An exact copy of the data below is needed; please leave out any pictures.

THE INPUT START

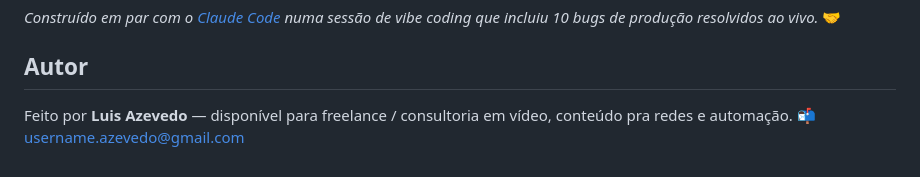
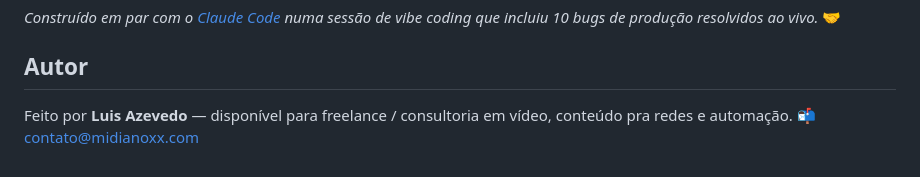
Before and after one commit to usernameazevedo/agenda-whatsapp-bot, a Markdown page: README.pt-BR.md, the part around the change. GitHub-like rendering.

```diff
--- a/README.pt-BR.md
+++ b/README.pt-BR.md
@@ -177,4 +177,4 @@ MIT — use, modifique e compartilhe à vontade.
 ## Autor
 
 Feito por **Luis Azevedo** — disponível para freelance / consultoria em vídeo, conteúdo pra redes e automação.
-📬 [username.azevedo@gmail.com](mailto:username.azevedo@gmail.com)
+📬 [contato@midianoxx.com](mailto:contato@midianoxx.com)
```
Also changed, not shown: README.md (+1 -1 lines).
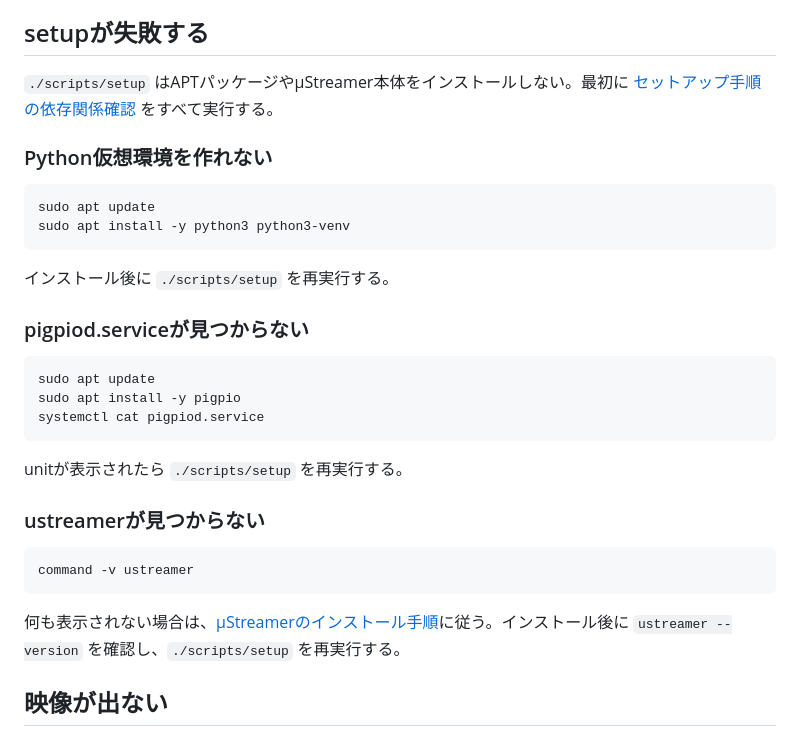
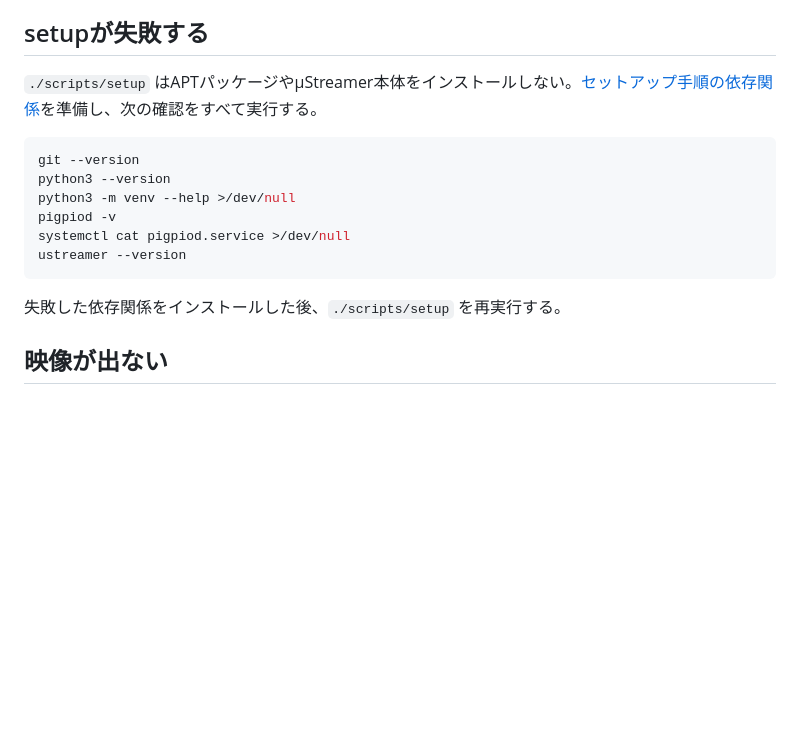
Before and after one commit to kazui-dev/workshop, a Markdown page: docs/troubleshooting.md, the part around the change. Rendered like a GitHub page; blank space fills up the shorter version.

````diff
--- a/docs/troubleshooting.md
+++ b/docs/troubleshooting.md
@@ -4,34 +4,18 @@
 
 ## setupが失敗する
 
-`./scripts/setup` はAPTパッケージやµStreamer本体をインストールしない。最初に [セットアップ手順の依存関係確認](setup.md#3-依存関係を確認する) をすべて実行する。
-
-### Python仮想環境を作れない
+`./scripts/setup` はAPTパッケージやµStreamer本体をインストールしない。[セットアップ手順の依存関係](setup.md#1-依存関係を用意する)を準備し、次の確認をすべて実行する。
 
 ```bash
-sudo apt update
-sudo apt install -y python3 python3-venv
+git --version
+python3 --version
+python3 -m venv --help >/dev/null
+pigpiod -v
+systemctl cat pigpiod.service >/dev/null
+ustreamer --version
 ```
 
-インストール後に `./scripts/setup` を再実行する。
-
-### pigpiod.serviceが見つからない
-
-```bash
-sudo apt update
-sudo apt install -y pigpio
-systemctl cat pigpiod.service
-```
-
-unitが表示されたら `./scripts/setup` を再実行する。
-
-### ustreamerが見つからない
-
-```bash
-command -v ustreamer
-```
-
-何も表示されない場合は、[µStreamerのインストール手順](setup.md#2-µstreamerをインストールする)に従う。インストール後に `ustreamer --version` を確認し、`./scripts/setup` を再実行する。
+失敗した依存関係をインストールした後、`./scripts/setup` を再実行する。
 
 ## 映像が出ない
 
````
Also changed, not shown: docs/setup.md (+18 -34 lines).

THE INPUT END

» SOLUTION FOR THIS PROBLEM:
Before and after one commit to usernameazevedo/agenda-whatsapp-bot, a Markdown page: README.pt-BR.md, the part around the change. GitHub-like rendering.

```diff
--- a/README.pt-BR.md
+++ b/README.pt-BR.md
@@ -177,4 +177,4 @@ MIT — use, modifique e compartilhe à vontade.
 ## Autor
 
 Feito por **Luis Azevedo** — disponível para freelance / consultoria em vídeo, conteúdo pra redes e automação.
-📬 [username.azevedo@gmail.com](mailto:username.azevedo@gmail.com)
+📬 [contato@midianoxx.com](mailto:contato@midianoxx.com)
```
Also changed, not shown: README.md (+1 -1 lines).
Before and after one commit to kazui-dev/workshop, a Markdown page: docs/troubleshooting.md, the part around the change. Rendered like a GitHub page; blank space fills up the shorter version.

````diff
--- a/docs/troubleshooting.md
+++ b/docs/troubleshooting.md
@@ -4,34 +4,18 @@
 
 ## setupが失敗する
 
-`./scripts/setup` はAPTパッケージやµStreamer本体をインストールしない。最初に [セットアップ手順の依存関係確認](setup.md#3-依存関係を確認する) をすべて実行する。
-
-### Python仮想環境を作れない
+`./scripts/setup` はAPTパッケージやµStreamer本体をインストールしない。[セットアップ手順の依存関係](setup.md#1-依存関係を用意する)を準備し、次の確認をすべて実行する。
 
 ```bash
-sudo apt update
-sudo apt install -y python3 python3-venv
+git --version
+python3 --version
+python3 -m venv --help >/dev/null
+pigpiod -v
+systemctl cat pigpiod.service >/dev/null
+ustreamer --version
 ```
 
-インストール後に `./scripts/setup` を再実行する。
-
-### pigpiod.serviceが見つからない
-
-```bash
-sudo apt update
-sudo apt install -y pigpio
-systemctl cat pigpiod.service
-```
-
-unitが表示されたら `./scripts/setup` を再実行する。
-
-### ustreamerが見つからない
-
-```bash
-command -v ustreamer
-```
-
-何も表示されない場合は、[µStreamerのインストール手順](setup.md#2-µstreamerをインストールする)に従う。インストール後に `ustreamer --version` を確認し、`./scripts/setup` を再実行する。
+失敗した依存関係をインストールした後、`./scripts/setup` を再実行する。
 
 ## 映像が出ない
 
````
Also changed, not shown: docs/setup.md (+18 -34 lines).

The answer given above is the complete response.